TASK DIRECTIONS. Look through the material below. Copy every line with the string "left" in it.

EXCERPTED RECORDS.
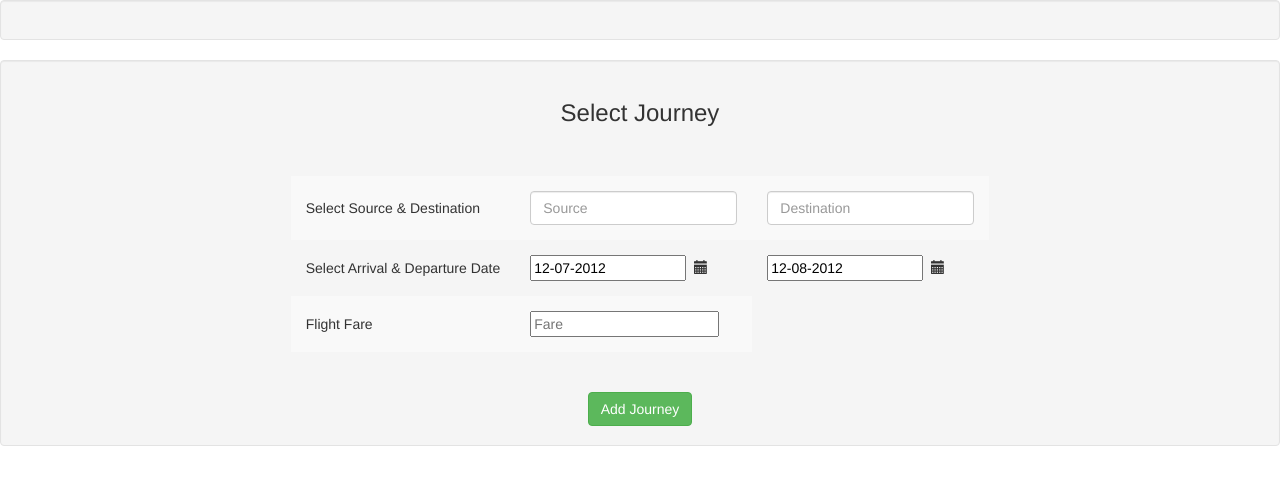
Repository: harshadrane89/CMPE273-WebService-AirlineManagement
Page: http://localhost/AirlineManagementSystemClient/TwitterGUI/AddJourney.jsp
These files come from the project's save history. The page is drawn as it stood at one moment and after the next save; the edit follows.
The browser window is 1280 px wide. The pictures show the whole page.
The page is served by Tomcat 9. Other server files are loaded and not shown.

Above is the page before, as saved 2013-12-07 22:12:06.

### 273_Project_Tomcat/AirlineManagementSystemClient/WebContent/TwitterGUI/AddJourney.jsp
<%@page import="com.airlinemgmt.beans.Journey"%>
<%@page import="com.airlinemgmt.beans.FlightDetails"%>
<%@ page language="java" contentType="text/html; charset=US-ASCII"
	pageEncoding="US-ASCII"%>
<!DOCTYPE html PUBLIC "-//W3C//DTD HTML 4.01 Transitional//EN" "http://www.w3.org/TR/html4/loose.dtd">
<html>
<head>
<meta http-equiv="Content-Type" content="text/html; charset=US-ASCII">
<title></title>
<link href="css/bootstrap.min.css" rel="stylesheet" media="screen">
<link href="css/datepicker.css" rel="stylesheet">
<link href="css/prettify.css" rel="stylesheet">
</head>
<body>

	<div class="well">
		<%
			if (session.getAttribute("newFlight") != null) {
				FlightDetails flight = (FlightDetails) session
						.getAttribute("newFlight");
		%>
		<br>

		<center>
			<h2>Flight Info</h2>
		</center>
		<br> <br>
		<h2>
			Airline -
			<%=flight.getAirlineName()%></h2>
		<br>
		<h3>
			Flight Number -<%=flight.getFlightNum()%></h3>
		<br> <br>
		<h4><%=flight.getSrc()%>
			--><%=flight.getDest()%>
		</h4>
		<br>
		<h4>
			Flight Date -
			<%=flight.getFlightDate()%>
		</h4>
		<br> <br> <br>
		<%
			if (flight.getJourneyInfo() != null) {
					Journey[] journey = flight.getJourneyInfo();
		%>
		<center>
			<table class="table-striped" width="800px" cellpadding="10px">
				<thead>
					<tr>
						<td>Source</td>
						<td>Destination</td>
						<td>Take - Off Date</td>
						<td>Landing Date</td>
						<td>Fare</td>
					</tr>
					<tr>
						<td><%=journey[0].getBoardingPoint()%></td>
						<td><%=journey[0].getDestinationPoint()%></td>
						<td><%=journey[0].getDepartureDate()%></td>
						<td><%=journey[0].getArrivalDate()%></td>
						<td><%=journey[0].getFare()%></td>
					</tr>
					<%
						for (int i = 1; i < journey.length; i++) {
					%>
					<tr>
						<td><%=journey[i].getBoardingPoint()%></td>
						<td><%=journey[i].getDestinationPoint()%></td>
						<td><%=journey[i].getDepartureDate()%></td>
						<td><%=journey[i].getArrivalDate()%></td>
						<td><%=journey[i].getFare()%></td>
						<td>
							<form action="../JournetProcessor" method="get">
								<input type="submit" value="Delete" name="<%=i%>" class="btn btn-danger">
							</form>
						</td>
					</tr>

					<%
						}
					%>

			</table>
		</center>


		<%
			}
			}
		%>


	</div>
	<form action="../JourneyProcessor" method="post" class="well">
		<center>




			<h3>Select Journey</h3>
			<br /> <br />


			<table cellpadding="15px" cellspacing="15px" class="table-striped">
				<tr>
					<td>Select Source & Destination</td>
					<td><input type="text" name="src" placeholder="Source" class="form-control"></td>
					<td><input type="text" name="dest" placeholder="Destination" class="form-control"></td>
				</tr>

				<tr>
					<td>Select Arrival & Departure Date</td>
					<td>
						<div class="input-append date input-group" id="dp1"
							data-date="12-07-2012" data-date-format="mm-dd-yyyy">
							<input class="span2" name="arrDate" size="16" type="text"
								value="12-07-2012" readonly> &nbsp;<span
								class="add-on glyphicon glyphicon-calendar"></span>
						</div>
					</td>
					<td>
						<div class="input-append date input-group" id="dp2"
							data-date="12-08-2012" data-date-format="mm-dd-yyyy">
							<input class="span2" name="deptDate" size="16" type="text"
								value="12-08-2012" readonly> &nbsp;<span
								class="add-on glyphicon glyphicon-calendar"></span>
						</div>
					</td>
				</tr>
				<tr>
					<td>Flight Fare</td>
					<td><input type="text" name="fare" placeholder="Fare"></td>

				</tr>


			</table>

			<br> <br> <input type="submit" class="btn btn-success"
				value="Add Journey">

		</center>


	</form>
	<script src="js/prettify.js"></script>
	<script src="js/jquery-1.9.1.js"></script>
	<script src="js/bootstrap-datepicker.js"></script>
	<script>
		$(function() {
			window.prettyPrint && prettyPrint();
			$('#dp1').datepicker();
			$('#dp2').datepicker();

			var checkin = $('#dpd1').datepicker({
				onRender : function(date) {
					return date.valueOf() < now.valueOf() ? 'disabled' : '';
				}
			}).on('changeDate', function(ev) {
				if (ev.date.valueOf() > checkout.date.valueOf()) {
					var newDate = new Date(ev.date)
					newDate.setDate(newDate.getDate() + 1);
					checkout.setValue(newDate);
				}
				checkin.hide();
				$('#dpd2')[0].focus();
			}).data('datepicker');
			var checkout = $('#dpd2')
					.datepicker(
							{
								onRender : function(date) {
									return date.valueOf() <= checkin.date
											.valueOf() ? 'disabled' : '';
								}
							}).on('changeDate', function(ev) {
						checkout.hide();
					}).data('datepicker');
		});
	</script>
	<script src="http://www.google-analytics.com/urchin.js"
		type="text/javascript">

	</script>
</body>
</html>

### 273_Project_Tomcat/AirlineManagementSystemClient/WebContent/css/datepicker.css
/*!
 * Datepicker for Bootstrap
 *
 * Copyright 2012 Stefan Petre
 * Licensed under the Apache License v2.0
 * http://www.apache.org/licenses/LICENSE-2.0
 *
 */
.datepicker {
  top: 0;
  left: 0;
  padding: 4px;
  margin-top: 1px;
  -webkit-border-radius: 4px;
  -moz-border-radius: 4px;
  border-radius: 4px;
  /*.dow {
    border-top: 1px solid #ddd !important;
  }*/

}
.datepicker:before {
  content: '';
  display: inline-block;
  border-left: 7px solid transparent;
  border-right: 7px solid transparent;
  border-bottom: 7px solid #ccc;
  border-bottom-color: rgba(0, 0, 0, 0.2);
  position: absolute;
  top: -7px;
  left: 6px;
}
.datepicker:after {
  content: '';
  display: inline-block;
  border-left: 6px solid transparent;
  border-right: 6px solid transparent;
  border-bottom: 6px solid #ffffff;
  position: absolute;
  top: -6px;
  left: 7px;
}
.datepicker > div {
  display: none;
}
.datepicker table {
  width: 100%;
  margin: 0;
}
.datepicker td,
.datepicker th {
  text-align: center;
  width: 20px;
  height: 20px;
  -webkit-border-radius: 4px;
  -moz-border-radius: 4px;
  border-radius: 4px;
}
.datepicker td.day:hover {
  background: #eeeeee;
  cursor: pointer;
}
.datepicker td.day.disabled {
  color: #eeeeee;
}
.datepicker td.old,
.datepicker td.new {
  color: #999999;
}
.datepicker td.active,
.datepicker td.active:hover {
  color: #ffffff;
  background-color: #006dcc;
  background-image: -moz-linear-gradient(top, #0088cc, #0044cc);
  background-image: -webkit-gradient(linear, 0 0, 0 100%, from(#0088cc), to(#0044cc));
  background-image: -webkit-linear-gradient(top, #0088cc, #0044cc);
  background-image: -o-linear-gradient(top, #0088cc, #0044cc);
  background-image: linear-gradient(to bottom, #0088cc, #0044cc);
  background-repeat: repeat-x;
  filter: progid:DXImageTransform.Microsoft.gradient(startColorstr='#ff0088cc', endColorstr='#ff0044cc', GradientType=0);
  border-color: #0044cc #0044cc #002a80;
  border-color: rgba(0, 0, 0, 0.1) rgba(0, 0, 0, 0.1) rgba(0, 0, 0, 0.25);
  *background-color: #0044cc;
  /* Darken IE7 buttons by default so they stand out more given they won't have borders */

  filter: progid:DXImageTransform.Microsoft.gradient(enabled = false);
  color: #fff;
  text-shadow: 0 -1px 0 rgba(0, 0, 0, 0.25);
}
.datepicker td.active:hover,
.datepicker td.active:hover:hover,
.datepicker td.active:focus,
.datepicker td.active:hover:focus,
.datepicker td.active:active,
.datepicker td.active:hover:active,
.datepicker td.active.active,
.datepicker td.active:hover.active,
.datepicker td.active.disabled,
.datepicker td.active:hover.disabled,
.datepicker td.active[disabled],
.datepicker td.active:hover[disabled] {
  color: #ffffff;
  background-color: #0044cc;
  *background-color: #003bb3;
}
.datepicker td.active:active,
.datepicker td.active:hover:active,
.datepicker td.active.active,
.datepicker td.active:hover.active {
  background-color: #003399 \9;
}
.datepicker td span {
  display: block;
  width: 47px;
  height: 54px;
  line-height: 54px;
  float: left;
  margin: 2px;
  cursor: pointer;
  -webkit-border-radius: 4px;
  -moz-border-radius: 4px;
  border-radius: 4px;
}
.datepicker td span:hover {
  background: #eeeeee;
}
.datepicker td span.active {
  color: #ffffff;
  background-color: #006dcc;
  background-image: -moz-linear-gradient(top, #0088cc, #0044cc);
  background-image: -webkit-gradient(linear, 0 0, 0 100%, from(#0088cc), to(#0044cc));
  background-image: -webkit-linear-gradient(top, #0088cc, #0044cc);
  background-image: -o-linear-gradient(top, #0088cc, #0044cc);
  background-image: linear-gradient(to bottom, #0088cc, #0044cc);
  background-repeat: repeat-x;
  filter: progid:DXImageTransform.Microsoft.gradient(startColorstr='#ff0088cc', endColorstr='#ff0044cc', GradientType=0);
  border-color: #0044cc #0044cc #002a80;
  border-color: rgba(0, 0, 0, 0.1) rgba(0, 0, 0, 0.1) rgba(0, 0, 0, 0.25);
  *background-color: #0044cc;
  /* Darken IE7 buttons by default so they stand out more given they won't have borders */

  filter: progid:DXImageTransform.Microsoft.gradient(enabled = false);
  color: #fff;
  text-shadow: 0 -1px 0 rgba(0, 0, 0, 0.25);
}
.datepicker td span.active:hover,
.datepicker td span.active:focus,
.datepicker td span.active:active,
.datepicker td span.active.active,
.datepicker td span.active.disabled,
.datepicker td span.active[disabled] {
  color: #ffffff;
  background-color: #0044cc;
  *background-color: #003bb3;
}
.datepicker td span.active:active,
.datepicker td span.active.active {
  background-color: #003399 \9;
}
.datepicker td span.old {
  color: #999999;
}
.datepicker th.switch {
  width: 145px;
}
.datepicker th.next,
.datepicker th.prev {
  font-size: 21px;
}
.datepicker thead tr:first-child th {
  cursor: pointer;
}
.datepicker thead tr:first-child th:hover {
  background: #eeeeee;
}
.input-append.date .add-on i,
.input-prepend.date .add-on i {
  display: block;
  cursor: pointer;
  width: 16px;
  height: 16px;
}

Loaded but not shown: 273_Project_Tomcat/AirlineManagementSystemClient/WebContent/css/bootstrap.min.css (library); 273_Project_Tomcat/AirlineManagementSystemClient/WebContent/css/prettify.css (common file); 273_Project_Tomcat/AirlineManagementSystemClient/WebContent/js/prettify.js (library); 273_Project_Tomcat/AirlineManagementSystemClient/WebContent/js/jquery-1.9.1.js (library); 273_Project_Tomcat/AirlineManagementSystemClient/WebContent/js/bootstrap-datepicker.js (library)

After the next save:
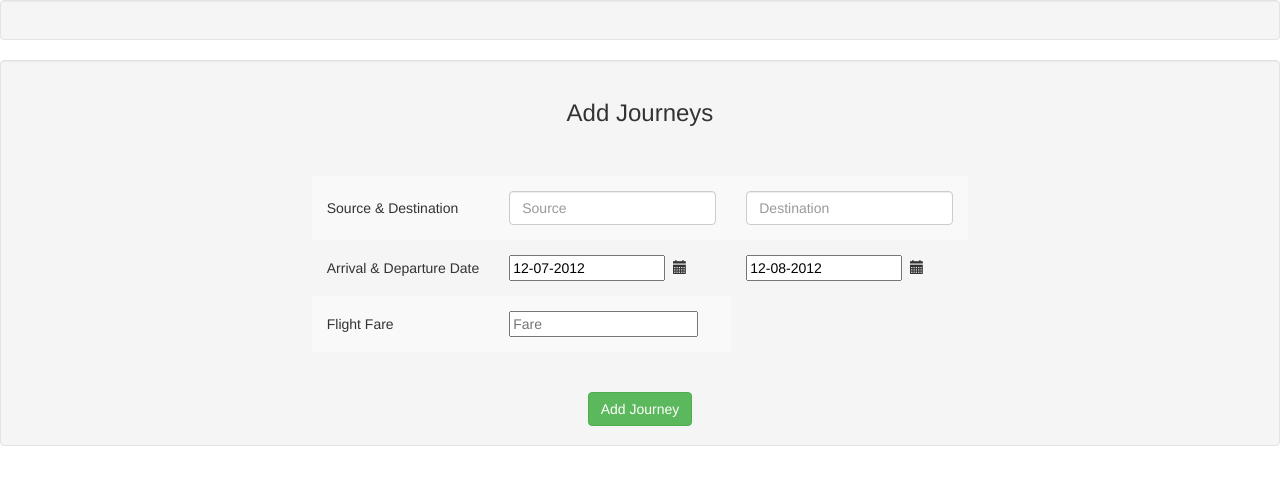
Saved 58 s later.
--- a/273_Project_Tomcat/AirlineManagementSystemClient/WebContent/TwitterGUI/AddJourney.jsp
+++ b/273_Project_Tomcat/AirlineManagementSystemClient/WebContent/TwitterGUI/AddJourney.jsp
@@ -99,19 +99,19 @@
 
 
 
-			<h3>Select Journey</h3>
+			<h3>Add Journeys</h3>
 			<br /> <br />
 
 
 			<table cellpadding="15px" cellspacing="15px" class="table-striped">
 				<tr>
-					<td>Select Source & Destination</td>
+					<td> Source & Destination</td>
 					<td><input type="text" name="src" placeholder="Source" class="form-control"></td>
 					<td><input type="text" name="dest" placeholder="Destination" class="form-control"></td>
 				</tr>
 
 				<tr>
-					<td>Select Arrival & Departure Date</td>
+					<td> Arrival & Departure Date</td>
 					<td>
 						<div class="input-append date input-group" id="dp1"
 							data-date="12-07-2012" data-date-format="mm-dd-yyyy">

OUTPUT FOR THIS TASK.
  left: 0;
  border-left: 7px solid transparent;
  left: 6px;
  border-left: 6px solid transparent;
  left: 7px;
  float: left;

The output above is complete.